(Code change snippets)
▬▬▬▬▬▬

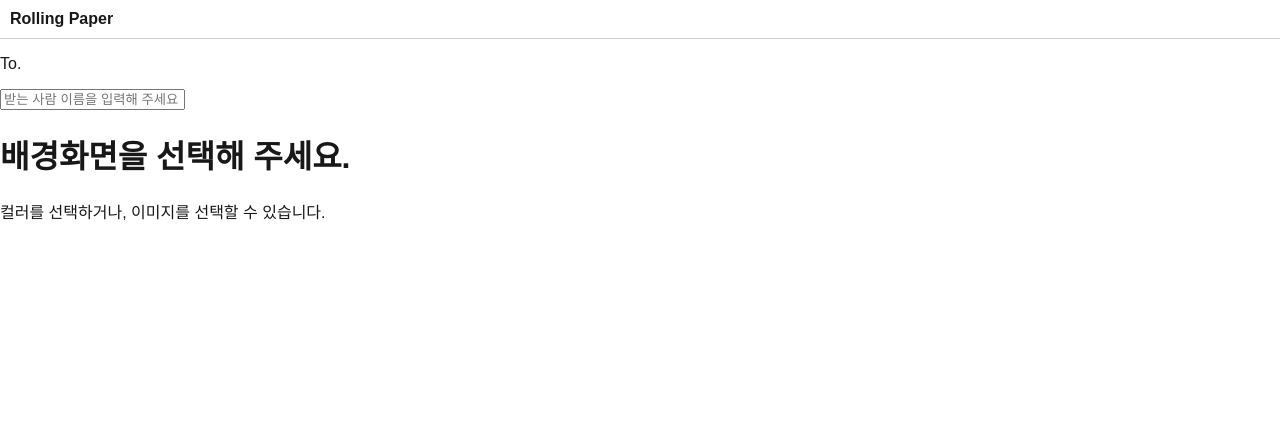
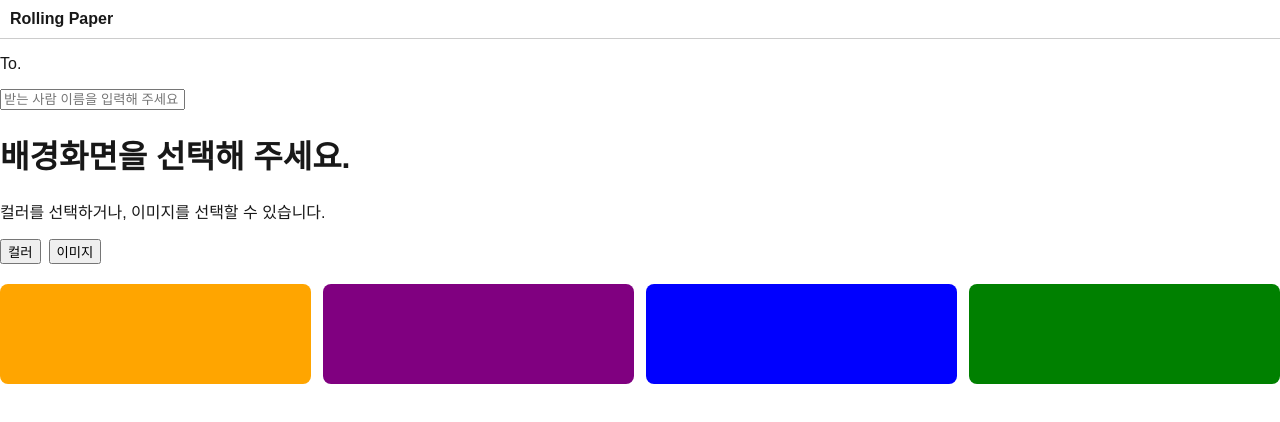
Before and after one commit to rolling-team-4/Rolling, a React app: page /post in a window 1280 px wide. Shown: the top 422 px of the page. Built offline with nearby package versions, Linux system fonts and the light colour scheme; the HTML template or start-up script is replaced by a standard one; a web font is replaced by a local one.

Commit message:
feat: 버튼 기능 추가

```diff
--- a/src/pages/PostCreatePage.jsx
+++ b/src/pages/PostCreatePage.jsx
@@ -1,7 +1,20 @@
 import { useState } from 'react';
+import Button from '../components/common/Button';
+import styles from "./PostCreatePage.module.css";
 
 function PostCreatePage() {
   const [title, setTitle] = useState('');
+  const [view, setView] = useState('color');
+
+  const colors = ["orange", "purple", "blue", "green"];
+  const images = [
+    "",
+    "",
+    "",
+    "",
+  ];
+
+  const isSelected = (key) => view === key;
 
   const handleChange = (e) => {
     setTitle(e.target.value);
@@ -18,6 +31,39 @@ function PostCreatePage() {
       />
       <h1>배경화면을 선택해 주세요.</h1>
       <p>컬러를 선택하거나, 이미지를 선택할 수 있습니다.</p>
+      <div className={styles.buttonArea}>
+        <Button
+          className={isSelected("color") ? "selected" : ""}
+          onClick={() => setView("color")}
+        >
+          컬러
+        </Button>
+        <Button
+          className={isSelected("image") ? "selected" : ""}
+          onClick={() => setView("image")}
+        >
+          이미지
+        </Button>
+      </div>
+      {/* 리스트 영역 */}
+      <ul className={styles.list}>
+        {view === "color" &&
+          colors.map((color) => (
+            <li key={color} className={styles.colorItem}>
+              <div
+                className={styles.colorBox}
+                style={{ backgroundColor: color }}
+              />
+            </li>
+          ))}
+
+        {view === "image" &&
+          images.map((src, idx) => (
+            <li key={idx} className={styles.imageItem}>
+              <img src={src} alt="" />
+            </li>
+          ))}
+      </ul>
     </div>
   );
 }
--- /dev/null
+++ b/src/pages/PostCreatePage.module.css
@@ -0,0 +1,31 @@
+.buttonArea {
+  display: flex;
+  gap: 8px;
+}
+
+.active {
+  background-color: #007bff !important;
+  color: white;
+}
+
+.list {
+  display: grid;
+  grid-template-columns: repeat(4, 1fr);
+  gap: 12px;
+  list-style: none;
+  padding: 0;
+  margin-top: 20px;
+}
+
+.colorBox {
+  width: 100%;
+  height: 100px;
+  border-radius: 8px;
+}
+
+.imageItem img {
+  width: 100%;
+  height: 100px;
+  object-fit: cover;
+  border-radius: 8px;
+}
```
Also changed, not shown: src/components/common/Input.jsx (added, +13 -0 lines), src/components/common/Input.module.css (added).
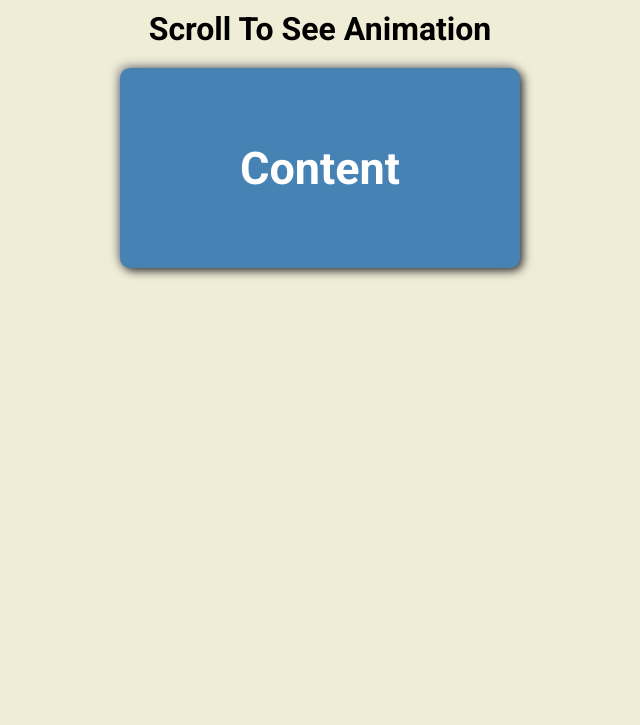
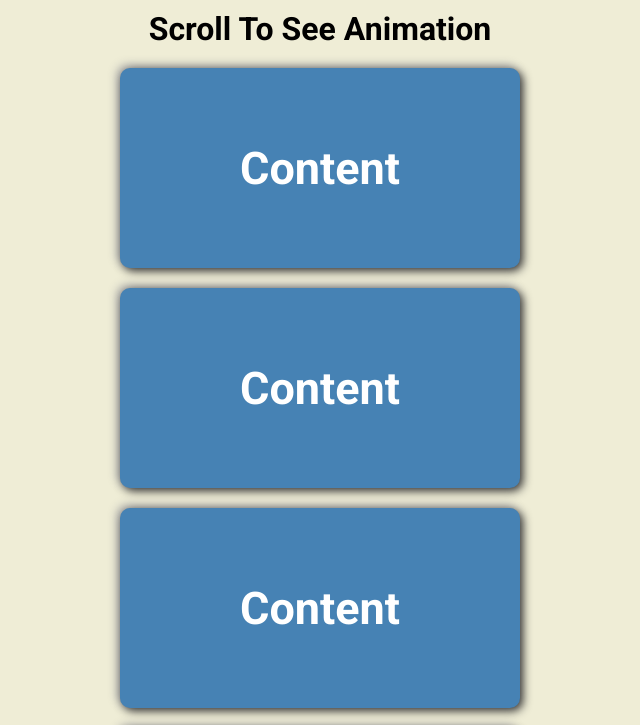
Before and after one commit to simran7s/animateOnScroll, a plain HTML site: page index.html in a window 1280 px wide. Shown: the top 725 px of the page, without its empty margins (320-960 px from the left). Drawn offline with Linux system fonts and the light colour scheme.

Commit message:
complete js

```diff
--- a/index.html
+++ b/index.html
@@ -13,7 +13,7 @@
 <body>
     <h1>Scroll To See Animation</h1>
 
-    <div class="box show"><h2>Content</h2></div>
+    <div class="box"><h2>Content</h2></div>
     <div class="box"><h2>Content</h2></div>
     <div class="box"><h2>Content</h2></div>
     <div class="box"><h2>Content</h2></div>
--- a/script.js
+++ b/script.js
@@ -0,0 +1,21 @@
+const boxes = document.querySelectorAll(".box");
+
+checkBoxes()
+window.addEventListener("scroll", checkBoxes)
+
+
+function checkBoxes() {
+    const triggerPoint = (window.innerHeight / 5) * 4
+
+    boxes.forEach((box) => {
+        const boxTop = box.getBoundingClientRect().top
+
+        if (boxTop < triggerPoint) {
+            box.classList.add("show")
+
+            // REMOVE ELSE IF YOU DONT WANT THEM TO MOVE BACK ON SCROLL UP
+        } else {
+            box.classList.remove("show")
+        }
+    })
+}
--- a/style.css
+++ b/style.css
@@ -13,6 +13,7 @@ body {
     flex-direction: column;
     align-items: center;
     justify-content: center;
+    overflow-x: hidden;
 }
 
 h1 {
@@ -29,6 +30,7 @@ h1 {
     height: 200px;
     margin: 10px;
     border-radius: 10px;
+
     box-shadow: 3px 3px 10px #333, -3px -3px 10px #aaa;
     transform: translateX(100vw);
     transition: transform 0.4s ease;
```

▬▬▬▬▬▬

**TASK STATEMENT:**
Find every line in the records above that holds the word "useState", and copy each one.

**WRITTEN ANSWER:**
 import { useState } from 'react';
   const [title, setTitle] = useState('');
+  const [view, setView] = useState('color');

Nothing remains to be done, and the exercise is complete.